The workshop, to be held on October 27 and 28 at the FDA's campus in Silver Spring, Maryland, will aim to move the needle on issues central to the docket:
- Establish working definitions for third-party and (original equipment manufacturer) OEM activities.
- Discuss benefits and challenges that stakeholders encounter, potential benefits and risks to patients/users, and failure modes of devices introduced as a result of performing activities associated with third-party entities.
- Identify current best practices and discuss alternative methods to mitigate risks associated with performing activities associated with third-party entities.
- Determine whether specific procedures are necessary for each activity as it relates to third-party services performed.
“FDA is currently reviewing all of the comments and will use them to inform a set of working questions designed to promote an understanding of challenges and best practices to mitigate risks associated with these activities,” said the FDA in the Federal Register.
The docket received 176 comments from a wide range of stakeholders.
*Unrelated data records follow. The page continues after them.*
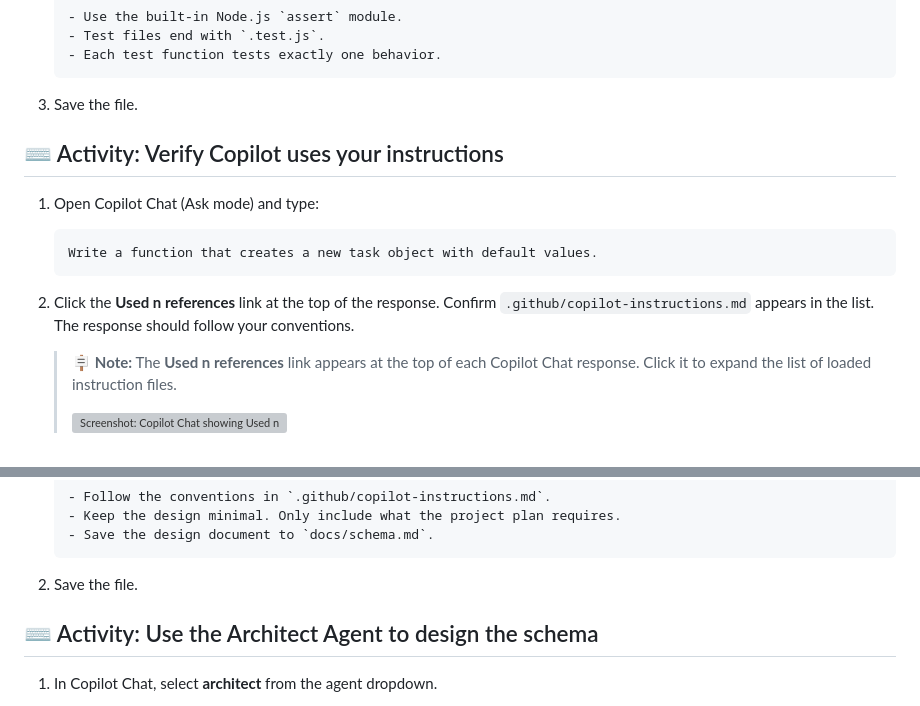
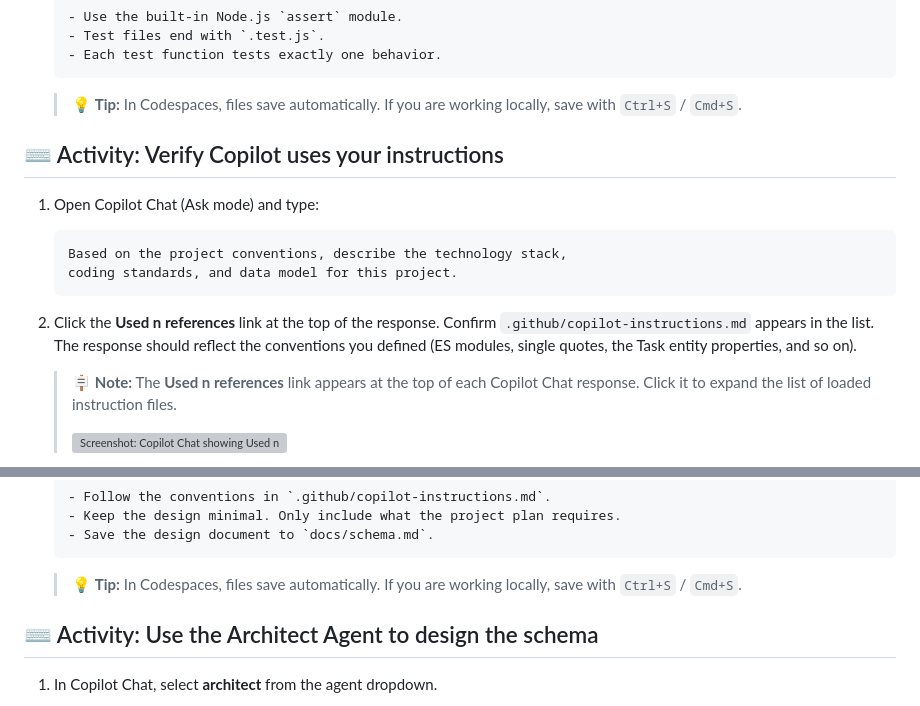
Before and after one commit to samueltauil/copilot-config-workshop, a Markdown page: .github/steps/2-step.md, 2 parts joined by grey strips. Drawn GitHub-style; grey boxes are pictures that could not be loaded.

````diff
--- a/.github/steps/2-step.md
+++ b/.github/steps/2-step.md
@@ -57,17 +57,18 @@ Key facts:
     - Each test function tests exactly one behavior.
     ```
 
-1. Save the file.
+    > 💡 **Tip:** In Codespaces, files save automatically. If you are working locally, save with `Ctrl+S` / `Cmd+S`.
 
 ## ⌨️ Activity: Verify Copilot uses your instructions
 
 1. Open Copilot Chat (Ask mode) and type:
 
     ```
-    Write a function that creates a new task object with default values.
+    Based on the project conventions, describe the technology stack,
+    coding standards, and data model for this project.
     ```
 
-1. Click the **Used n references** link at the top of the response. Confirm `.github/copilot-instructions.md` appears in the list. The response should follow your conventions.
+1. Click the **Used n references** link at the top of the response. Confirm `.github/copilot-instructions.md` appears in the list. The response should reflect the conventions you defined (ES modules, single quotes, the Task entity properties, and so on).
 
     > 🪧 **Note:** The **Used n references** link appears at the top of each Copilot Chat response. Click it to expand the list of loaded instruction files.
     >
@@ -105,7 +106,7 @@ Key facts:
     - Save the design document to `docs/schema.md`.
     ```
 
-1. Save the file.
+    > 💡 **Tip:** In Codespaces, files save automatically. If you are working locally, save with `Ctrl+S` / `Cmd+S`.
 
 ## ⌨️ Activity: Use the Architect Agent to design the schema
 
````
Also changed, not shown: exercises/02-custom-instructions/README.md (+12 -12 lines).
Look for the August issue of HealthCare Business News magazine for an in-depth report on those responses.